A criminal justice overhaul and income tax cuts also are high priorities for the Republican governor-elect, and legislative leaders said they expect her priorities to be the top issues of the regular session.
"The governor's agenda is going to suck a lot of the air out of the room," said House Republican leader Marcus Richmond of Harvey.
Sen. Jonathan Dismang, R-Searcy, said he expects "the unexpected" in the regular session with many new lawmakers serving in the House and Senate, and Sanders' administration fleshing out the details of her proposals.
The Republican-dominated Legislature is expected to consider changing state law to require employers who opt to cover abortion services or travel expenses related to abortions for employees to provide 16 weeks of paid maternity leave to employees who are residents of Arkansas, to require Arkansas Medicaid coverage for postpartum care for mothers for one year after giving birth, and to allow abortions in cases of rape or incest.
Current state law allows for abortions to save the life of the mother in a medical emergency.
Lawmakers also will consider boosting teachers' salaries, barring classroom discussion by public school personnel about sexual orientation or gender identity in kindergarten to third-grade classes, and bolstering the state's workforce development efforts.
Legislators will approve the next fiscal year's general revenue budget and decide how much money to give public schools, human services, colleges and universities and other programs, and determine what to do with $1.3 billion in unallocated surplus general revenue.
They'll also decide whether to refer up to three proposed constitutional amendments to voters in the 2024 general election after voters in the Nov. 8 general election rejected all three of their proposals.
Sanders will be sworn in Tuesday as Arkansas' first female governor, succeeding term-limited Gov. Asa Hutchinson.

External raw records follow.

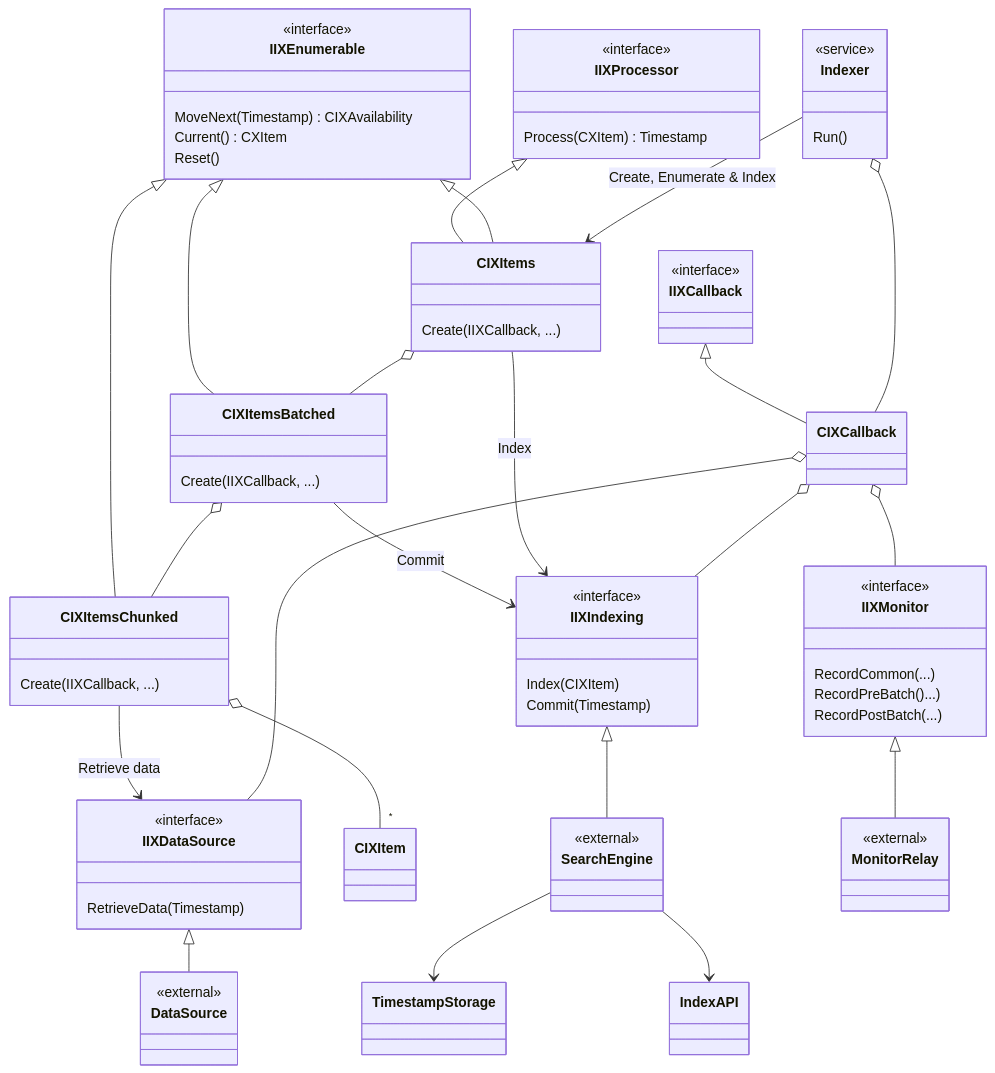
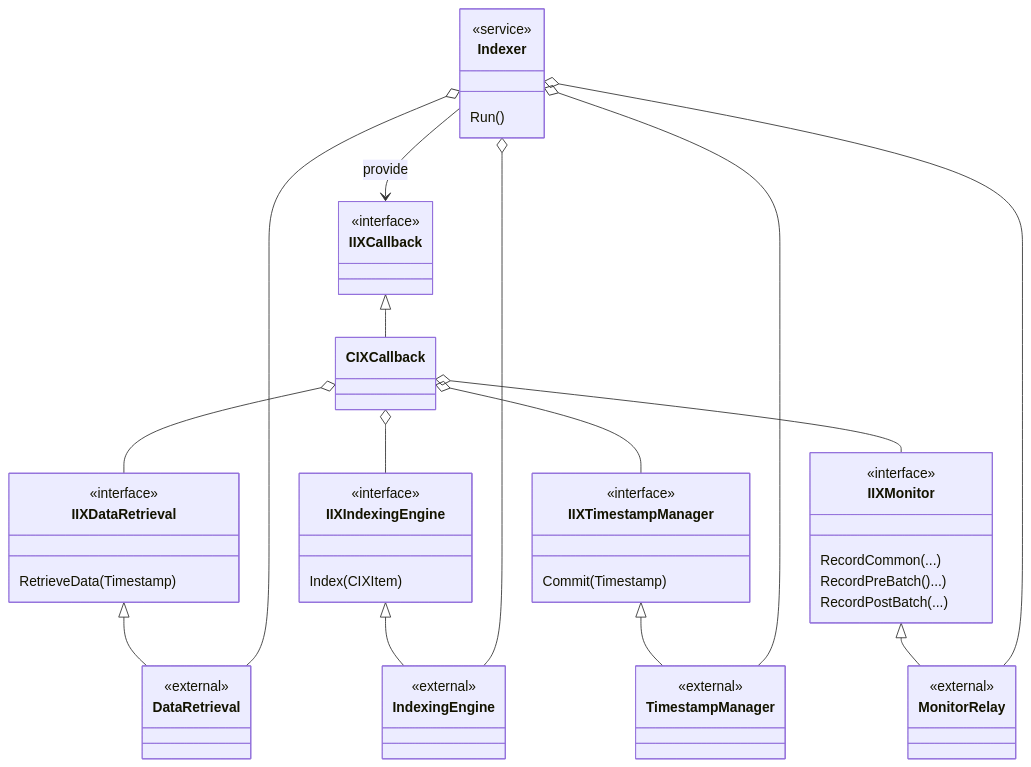
One commit to lightcaurby/Code-IXSample changed the first of 3 diagrams in README.md. Above: the diagram before and after it, drawn with Mermaid. The commit also changed other lines of this file and 1 other file, not shown here.

Commit message:
Refactored.

````diff
--- a/README.md
+++ b/README.md
@@ -1,82 +1,54 @@
 ```mermaid
 classDiagram
-
-class IIXEnumerable
-<<interface>> IIXEnumerable
-IIXEnumerable : MoveNext( Timestamp ) CIXAvailability
-IIXEnumerable : Current() CXItem
-IIXEnumerable : Reset()
-
-class IIXProcessor
-<<interface>> IIXProcessor
-IIXProcessor : Process( CXItem) Timestamp
-
-class IIXDataSource
-<<interface>> IIXDataSource
-IIXDataSource : RetrieveData(Timestamp) 
 
 class IIXCallback
 <<interface>> IIXCallback
 
-IIXProcessor <|-- CIXItems
-IIXEnumerable <|-- CIXItems
-IIXEnumerable <|-- CIXItemsBatched
-IIXEnumerable <|-- CIXItemsChunked
+class IIXTimestampManager
+<<interface>> IIXTimestampManager
+IIXTimestampManager : Commit(Timestamp)
+class TimestampManager
+<<external>> TimestampManager
+IIXTimestampManager <|-- TimestampManager
 
-CIXItems o-- CIXItemsBatched
-CIXItemsBatched o-- CIXItemsChunked
-CIXItemsChunked o-- "*" CIXItem
+class IIXIndexingEngine 
+<<interface>> IIXIndexingEngine
+IIXIndexingEngine : Index(CIXItem)
+class IndexingEngine
+<<external>> IndexingEngine
+IIXIndexingEngine <|-- IndexingEngine
 
-CIXItems : Create( IIXCallback, ...)
-CIXItemsBatched : Create( IIXCallback, ...)
-CIXItemsChunked : Create( IIXCallback, ...)
-
-class DataSource
-<<external>> DataSource
-IIXDataSource <|-- DataSource
-
-
-class IIXIndexing 
-<<interface>> IIXIndexing
-IIXIndexing : Index(CIXItem)
-IIXIndexing : Commit(Timestamp)
-
-class SearchEngine
-<<external>> SearchEngine
-IIXIndexing <|-- SearchEngine
-
-SearchEngine --> TimestampStorage
-SearchEngine --> Index API
+class IIXDataRetrieval
+<<interface>> IIXDataRetrieval
+IIXDataRetrieval : RetrieveData(Timestamp) 
+class DataRetrieval
+<<external>> DataRetrieval
+IIXDataRetrieval <|-- DataRetrieval
 
 class IIXMonitor
 <<interface>> IIXMonitor
 IIXMonitor : RecordCommon(...)
 IIXMonitor : RecordPreBatch()...)
 IIXMonitor : RecordPostBatch(...)
-
 class MonitorRelay
 <<external>> MonitorRelay
 IIXMonitor <|-- MonitorRelay
 
-CIXItemsChunked --> IIXDataSource : Retrieve data
-CIXItemsBatched --> IIXIndexing : Commit
-CIXItems --> IIXIndexing : Index
-
 IIXCallback <|-- CIXCallback
-CIXCallback o-- IIXDataSource
-CIXCallback o-- IIXIndexing
+CIXCallback o-- IIXDataRetrieval
+CIXCallback o-- IIXIndexingEngine
+CIXCallback o-- IIXTimestampManager
 CIXCallback o-- IIXMonitor
-
-%%CIXItems o-- IIXCallback
-%%CIXItemsBatched o-- IIXCallback
-%%CIXItemsChunked o-- IIXCallback
 
 class Indexer
 <<service>> Indexer
 
-Indexer --> CIXItems : Create, Enumerate & Index
 Indexer : Run()
-Indexer o-- CIXCallback
+Indexer --> IIXCallback : provide
+Indexer o-- DataRetrieval
+Indexer o-- MonitorRelay
+Indexer o-- IndexingEngine
+Indexer o-- TimestampManager
 
 
 ```
````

Hutchinson has served as governor since 2015. Sanders' father, Mike Huckabee, served as governor from July 1996 until 2007.

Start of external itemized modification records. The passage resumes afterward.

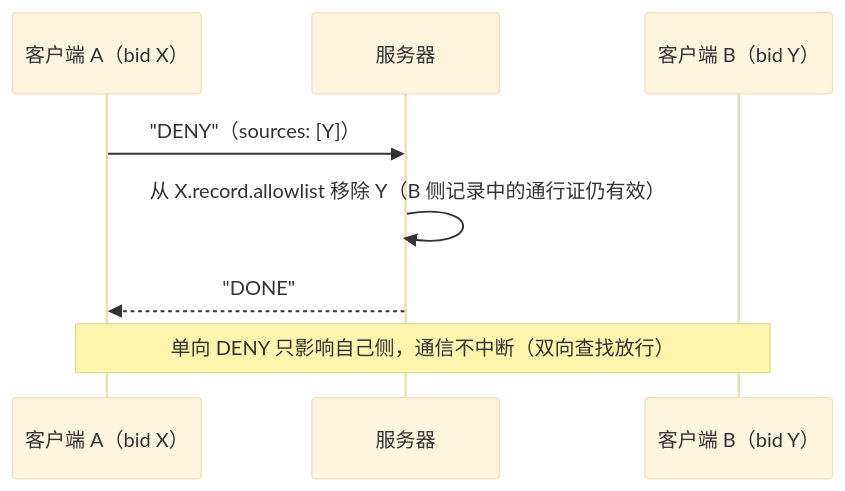
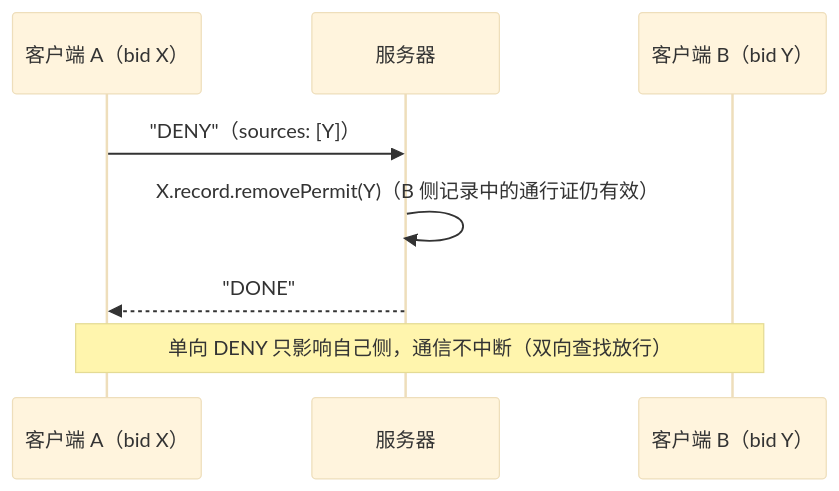
The sixth of 11 diagrams in docs/workflow.md (moky/magpie), drawn with Mermaid (base theme) before and after one commit. The commit also changed other lines of this file and 8 other files, not shown here.

````diff
--- a/docs/workflow.md
+++ b/docs/workflow.md
@@ -148,11 +148,11 @@
 ```mermaid
 sequenceDiagram
     participant A as 客户端 A（bid X）
     participant S as 服务器
     participant B as 客户端 B（bid Y）
 
     A->>S: "DENY"（sources: [Y]）
-    S->>S: 从 X.record.allowlist 移除 Y（B 侧记录中的通行证仍有效）
+    S->>S: X.record.removePermit(Y)（B 侧记录中的通行证仍有效）
     S-->>A: "DONE"
     Note over A,B: 单向 DENY 只影响自己侧，通信不中断（双向查找放行）
 ```
````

She is a former White House press secretary for President Donald Trump, who is seeking the Republican nomination for president in 2024. Hutchinson is weighing a run for the GOP presidential nomination, too.
Asked whether she is supporting any candidate for president at this time, Sanders said in an interview Thursday that "right now I am totally focused on Arkansas and getting ready for our first session here."
Sen. Linda Chesterfield, D-Little Rock, said "I am praying for the governor because if she succeeds the state of Arkansas succeeds.
"My Bible says pray for our leaders," she said.
Chesterfield said she hopes the Legislature raises the state's minimum teacher salary from $36,000 a year to at least as high as Mississippi's minimum teacher salary of $41,500 a year.
The Senate and House education committees have recommended $4,000 teacher pay raises in their respective educational adequacy recommendations and increasing the annual minimum teacher salary from $36,000 to $40,000 a year.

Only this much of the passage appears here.